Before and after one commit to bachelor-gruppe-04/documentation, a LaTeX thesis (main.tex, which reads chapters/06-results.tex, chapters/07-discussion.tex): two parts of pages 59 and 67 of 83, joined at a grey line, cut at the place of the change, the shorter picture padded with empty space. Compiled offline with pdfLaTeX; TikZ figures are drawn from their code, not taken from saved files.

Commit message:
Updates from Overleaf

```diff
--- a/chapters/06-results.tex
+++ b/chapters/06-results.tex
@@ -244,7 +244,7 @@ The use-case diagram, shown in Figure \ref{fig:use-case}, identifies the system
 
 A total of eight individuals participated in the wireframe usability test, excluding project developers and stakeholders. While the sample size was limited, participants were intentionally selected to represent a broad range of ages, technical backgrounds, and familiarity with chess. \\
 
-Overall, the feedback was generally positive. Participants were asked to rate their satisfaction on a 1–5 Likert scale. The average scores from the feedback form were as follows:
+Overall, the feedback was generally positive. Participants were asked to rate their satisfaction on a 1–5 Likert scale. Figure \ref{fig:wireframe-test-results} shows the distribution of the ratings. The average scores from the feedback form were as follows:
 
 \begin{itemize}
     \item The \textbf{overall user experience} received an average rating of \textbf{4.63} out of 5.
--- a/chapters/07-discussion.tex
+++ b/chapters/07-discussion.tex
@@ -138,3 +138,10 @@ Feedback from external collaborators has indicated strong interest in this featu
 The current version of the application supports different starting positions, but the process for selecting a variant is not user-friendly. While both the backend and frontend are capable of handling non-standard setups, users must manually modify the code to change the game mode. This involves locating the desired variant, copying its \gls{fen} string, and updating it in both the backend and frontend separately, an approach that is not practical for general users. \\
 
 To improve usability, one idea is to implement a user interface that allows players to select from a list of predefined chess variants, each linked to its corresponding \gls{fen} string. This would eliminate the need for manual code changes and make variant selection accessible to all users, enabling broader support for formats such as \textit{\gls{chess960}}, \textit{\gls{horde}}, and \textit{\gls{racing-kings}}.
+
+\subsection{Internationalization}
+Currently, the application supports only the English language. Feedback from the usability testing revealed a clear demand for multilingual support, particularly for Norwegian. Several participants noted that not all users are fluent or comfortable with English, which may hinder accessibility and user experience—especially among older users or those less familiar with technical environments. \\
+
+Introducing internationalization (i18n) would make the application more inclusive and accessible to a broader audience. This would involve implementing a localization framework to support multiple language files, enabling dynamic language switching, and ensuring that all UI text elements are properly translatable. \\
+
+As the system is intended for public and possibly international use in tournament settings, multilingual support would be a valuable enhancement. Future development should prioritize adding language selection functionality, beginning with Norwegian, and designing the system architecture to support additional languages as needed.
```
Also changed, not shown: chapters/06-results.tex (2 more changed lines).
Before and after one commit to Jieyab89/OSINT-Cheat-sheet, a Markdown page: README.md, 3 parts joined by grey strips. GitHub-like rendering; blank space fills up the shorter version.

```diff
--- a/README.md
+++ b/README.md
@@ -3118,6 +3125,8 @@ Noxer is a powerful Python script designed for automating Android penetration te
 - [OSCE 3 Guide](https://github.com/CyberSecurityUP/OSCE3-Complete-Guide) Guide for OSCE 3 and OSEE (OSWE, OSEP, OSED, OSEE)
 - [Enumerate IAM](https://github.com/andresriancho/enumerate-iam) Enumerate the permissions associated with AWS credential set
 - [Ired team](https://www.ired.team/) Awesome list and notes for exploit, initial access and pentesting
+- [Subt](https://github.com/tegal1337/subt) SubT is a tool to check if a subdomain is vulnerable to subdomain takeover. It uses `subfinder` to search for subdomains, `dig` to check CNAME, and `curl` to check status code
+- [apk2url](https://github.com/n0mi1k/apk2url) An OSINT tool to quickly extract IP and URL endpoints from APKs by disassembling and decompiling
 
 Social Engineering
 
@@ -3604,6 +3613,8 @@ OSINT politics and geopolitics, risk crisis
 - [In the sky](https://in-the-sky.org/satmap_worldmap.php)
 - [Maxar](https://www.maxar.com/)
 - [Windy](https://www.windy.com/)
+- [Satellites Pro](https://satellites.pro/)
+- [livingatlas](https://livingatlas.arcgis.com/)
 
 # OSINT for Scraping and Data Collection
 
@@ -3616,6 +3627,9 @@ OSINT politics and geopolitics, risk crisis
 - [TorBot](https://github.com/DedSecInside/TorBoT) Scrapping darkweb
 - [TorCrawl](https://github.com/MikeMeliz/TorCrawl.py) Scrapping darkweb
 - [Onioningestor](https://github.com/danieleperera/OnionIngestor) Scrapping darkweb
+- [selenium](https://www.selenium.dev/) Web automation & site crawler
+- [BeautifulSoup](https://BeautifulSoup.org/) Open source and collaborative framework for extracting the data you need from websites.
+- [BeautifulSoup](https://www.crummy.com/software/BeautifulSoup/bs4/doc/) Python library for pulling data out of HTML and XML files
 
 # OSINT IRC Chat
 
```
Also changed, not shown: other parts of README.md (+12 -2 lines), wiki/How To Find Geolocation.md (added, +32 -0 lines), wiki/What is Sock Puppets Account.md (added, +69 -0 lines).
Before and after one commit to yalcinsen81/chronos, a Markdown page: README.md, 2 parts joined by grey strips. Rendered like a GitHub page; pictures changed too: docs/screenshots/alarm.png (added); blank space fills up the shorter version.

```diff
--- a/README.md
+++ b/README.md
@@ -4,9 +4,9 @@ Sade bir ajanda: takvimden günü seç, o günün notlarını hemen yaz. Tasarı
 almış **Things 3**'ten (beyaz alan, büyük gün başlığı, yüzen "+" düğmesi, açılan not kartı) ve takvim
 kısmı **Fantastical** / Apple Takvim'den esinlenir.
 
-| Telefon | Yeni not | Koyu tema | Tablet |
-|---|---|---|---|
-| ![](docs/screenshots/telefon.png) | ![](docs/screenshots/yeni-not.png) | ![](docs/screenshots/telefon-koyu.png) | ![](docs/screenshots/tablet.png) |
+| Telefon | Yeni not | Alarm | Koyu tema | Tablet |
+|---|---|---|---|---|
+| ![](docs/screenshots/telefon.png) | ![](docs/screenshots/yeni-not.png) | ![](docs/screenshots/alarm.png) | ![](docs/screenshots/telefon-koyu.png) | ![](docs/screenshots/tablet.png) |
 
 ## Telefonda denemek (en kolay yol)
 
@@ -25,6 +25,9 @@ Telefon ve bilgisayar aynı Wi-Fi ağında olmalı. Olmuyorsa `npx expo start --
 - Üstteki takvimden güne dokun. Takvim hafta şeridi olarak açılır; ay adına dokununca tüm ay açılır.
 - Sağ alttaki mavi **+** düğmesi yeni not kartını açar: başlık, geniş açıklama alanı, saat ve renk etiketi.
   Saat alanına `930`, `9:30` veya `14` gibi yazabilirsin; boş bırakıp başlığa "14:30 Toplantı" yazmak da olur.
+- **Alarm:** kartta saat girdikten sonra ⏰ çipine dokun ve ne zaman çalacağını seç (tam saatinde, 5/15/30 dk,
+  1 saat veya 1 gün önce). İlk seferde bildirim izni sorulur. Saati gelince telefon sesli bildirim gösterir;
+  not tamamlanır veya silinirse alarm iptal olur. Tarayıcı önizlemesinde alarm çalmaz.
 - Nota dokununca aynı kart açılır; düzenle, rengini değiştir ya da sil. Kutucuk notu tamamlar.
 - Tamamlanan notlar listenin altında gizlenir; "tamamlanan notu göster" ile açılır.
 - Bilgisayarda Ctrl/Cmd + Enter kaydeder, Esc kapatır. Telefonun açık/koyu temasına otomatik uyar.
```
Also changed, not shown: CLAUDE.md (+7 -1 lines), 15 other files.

****************************************

Retype the records above in full, matching each line exactly.

- THE COMPLETED TASK -
Before and after one commit to bachelor-gruppe-04/documentation, a LaTeX thesis (main.tex, which reads chapters/06-results.tex, chapters/07-discussion.tex): two parts of pages 59 and 67 of 83, joined at a grey line, cut at the place of the change, the shorter picture padded with empty space. Compiled offline with pdfLaTeX; TikZ figures are drawn from their code, not taken from saved files.

Commit message:
Updates from Overleaf

```diff
--- a/chapters/06-results.tex
+++ b/chapters/06-results.tex
@@ -244,7 +244,7 @@ The use-case diagram, shown in Figure \ref{fig:use-case}, identifies the system
 
 A total of eight individuals participated in the wireframe usability test, excluding project developers and stakeholders. While the sample size was limited, participants were intentionally selected to represent a broad range of ages, technical backgrounds, and familiarity with chess. \\
 
-Overall, the feedback was generally positive. Participants were asked to rate their satisfaction on a 1–5 Likert scale. The average scores from the feedback form were as follows:
+Overall, the feedback was generally positive. Participants were asked to rate their satisfaction on a 1–5 Likert scale. Figure \ref{fig:wireframe-test-results} shows the distribution of the ratings. The average scores from the feedback form were as follows:
 
 \begin{itemize}
     \item The \textbf{overall user experience} received an average rating of \textbf{4.63} out of 5.
--- a/chapters/07-discussion.tex
+++ b/chapters/07-discussion.tex
@@ -138,3 +138,10 @@ Feedback from external collaborators has indicated strong interest in this featu
 The current version of the application supports different starting positions, but the process for selecting a variant is not user-friendly. While both the backend and frontend are capable of handling non-standard setups, users must manually modify the code to change the game mode. This involves locating the desired variant, copying its \gls{fen} string, and updating it in both the backend and frontend separately, an approach that is not practical for general users. \\
 
 To improve usability, one idea is to implement a user interface that allows players to select from a list of predefined chess variants, each linked to its corresponding \gls{fen} string. This would eliminate the need for manual code changes and make variant selection accessible to all users, enabling broader support for formats such as \textit{\gls{chess960}}, \textit{\gls{horde}}, and \textit{\gls{racing-kings}}.
+
+\subsection{Internationalization}
+Currently, the application supports only the English language. Feedback from the usability testing revealed a clear demand for multilingual support, particularly for Norwegian. Several participants noted that not all users are fluent or comfortable with English, which may hinder accessibility and user experience—especially among older users or those less familiar with technical environments. \\
+
+Introducing internationalization (i18n) would make the application more inclusive and accessible to a broader audience. This would involve implementing a localization framework to support multiple language files, enabling dynamic language switching, and ensuring that all UI text elements are properly translatable. \\
+
+As the system is intended for public and possibly international use in tournament settings, multilingual support would be a valuable enhancement. Future development should prioritize adding language selection functionality, beginning with Norwegian, and designing the system architecture to support additional languages as needed.
```
Also changed, not shown: chapters/06-results.tex (2 more changed lines).
Before and after one commit to Jieyab89/OSINT-Cheat-sheet, a Markdown page: README.md, 3 parts joined by grey strips. GitHub-like rendering; blank space fills up the shorter version.

```diff
--- a/README.md
+++ b/README.md
@@ -3118,6 +3125,8 @@ Noxer is a powerful Python script designed for automating Android penetration te
 - [OSCE 3 Guide](https://github.com/CyberSecurityUP/OSCE3-Complete-Guide) Guide for OSCE 3 and OSEE (OSWE, OSEP, OSED, OSEE)
 - [Enumerate IAM](https://github.com/andresriancho/enumerate-iam) Enumerate the permissions associated with AWS credential set
 - [Ired team](https://www.ired.team/) Awesome list and notes for exploit, initial access and pentesting
+- [Subt](https://github.com/tegal1337/subt) SubT is a tool to check if a subdomain is vulnerable to subdomain takeover. It uses `subfinder` to search for subdomains, `dig` to check CNAME, and `curl` to check status code
+- [apk2url](https://github.com/n0mi1k/apk2url) An OSINT tool to quickly extract IP and URL endpoints from APKs by disassembling and decompiling
 
 Social Engineering
 
@@ -3604,6 +3613,8 @@ OSINT politics and geopolitics, risk crisis
 - [In the sky](https://in-the-sky.org/satmap_worldmap.php)
 - [Maxar](https://www.maxar.com/)
 - [Windy](https://www.windy.com/)
+- [Satellites Pro](https://satellites.pro/)
+- [livingatlas](https://livingatlas.arcgis.com/)
 
 # OSINT for Scraping and Data Collection
 
@@ -3616,6 +3627,9 @@ OSINT politics and geopolitics, risk crisis
 - [TorBot](https://github.com/DedSecInside/TorBoT) Scrapping darkweb
 - [TorCrawl](https://github.com/MikeMeliz/TorCrawl.py) Scrapping darkweb
 - [Onioningestor](https://github.com/danieleperera/OnionIngestor) Scrapping darkweb
+- [selenium](https://www.selenium.dev/) Web automation & site crawler
+- [BeautifulSoup](https://BeautifulSoup.org/) Open source and collaborative framework for extracting the data you need from websites.
+- [BeautifulSoup](https://www.crummy.com/software/BeautifulSoup/bs4/doc/) Python library for pulling data out of HTML and XML files
 
 # OSINT IRC Chat
 
```
Also changed, not shown: other parts of README.md (+12 -2 lines), wiki/How To Find Geolocation.md (added, +32 -0 lines), wiki/What is Sock Puppets Account.md (added, +69 -0 lines).
Before and after one commit to yalcinsen81/chronos, a Markdown page: README.md, 2 parts joined by grey strips. Rendered like a GitHub page; pictures changed too: docs/screenshots/alarm.png (added); blank space fills up the shorter version.

```diff
--- a/README.md
+++ b/README.md
@@ -4,9 +4,9 @@ Sade bir ajanda: takvimden günü seç, o günün notlarını hemen yaz. Tasarı
 almış **Things 3**'ten (beyaz alan, büyük gün başlığı, yüzen "+" düğmesi, açılan not kartı) ve takvim
 kısmı **Fantastical** / Apple Takvim'den esinlenir.
 
-| Telefon | Yeni not | Koyu tema | Tablet |
-|---|---|---|---|
-| ![](docs/screenshots/telefon.png) | ![](docs/screenshots/yeni-not.png) | ![](docs/screenshots/telefon-koyu.png) | ![](docs/screenshots/tablet.png) |
+| Telefon | Yeni not | Alarm | Koyu tema | Tablet |
+|---|---|---|---|---|
+| ![](docs/screenshots/telefon.png) | ![](docs/screenshots/yeni-not.png) | ![](docs/screenshots/alarm.png) | ![](docs/screenshots/telefon-koyu.png) | ![](docs/screenshots/tablet.png) |
 
 ## Telefonda denemek (en kolay yol)
 
@@ -25,6 +25,9 @@ Telefon ve bilgisayar aynı Wi-Fi ağında olmalı. Olmuyorsa `npx expo start --
 - Üstteki takvimden güne dokun. Takvim hafta şeridi olarak açılır; ay adına dokununca tüm ay açılır.
 - Sağ alttaki mavi **+** düğmesi yeni not kartını açar: başlık, geniş açıklama alanı, saat ve renk etiketi.
   Saat alanına `930`, `9:30` veya `14` gibi yazabilirsin; boş bırakıp başlığa "14:30 Toplantı" yazmak da olur.
+- **Alarm:** kartta saat girdikten sonra ⏰ çipine dokun ve ne zaman çalacağını seç (tam saatinde, 5/15/30 dk,
+  1 saat veya 1 gün önce). İlk seferde bildirim izni sorulur. Saati gelince telefon sesli bildirim gösterir;
+  not tamamlanır veya silinirse alarm iptal olur. Tarayıcı önizlemesinde alarm çalmaz.
 - Nota dokununca aynı kart açılır; düzenle, rengini değiştir ya da sil. Kutucuk notu tamamlar.
 - Tamamlanan notlar listenin altında gizlenir; "tamamlanan notu göster" ile açılır.
 - Bilgisayarda Ctrl/Cmd + Enter kaydeder, Esc kapatır. Telefonun açık/koyu temasına otomatik uyar.
```
Also changed, not shown: CLAUDE.md (+7 -1 lines), 15 other files.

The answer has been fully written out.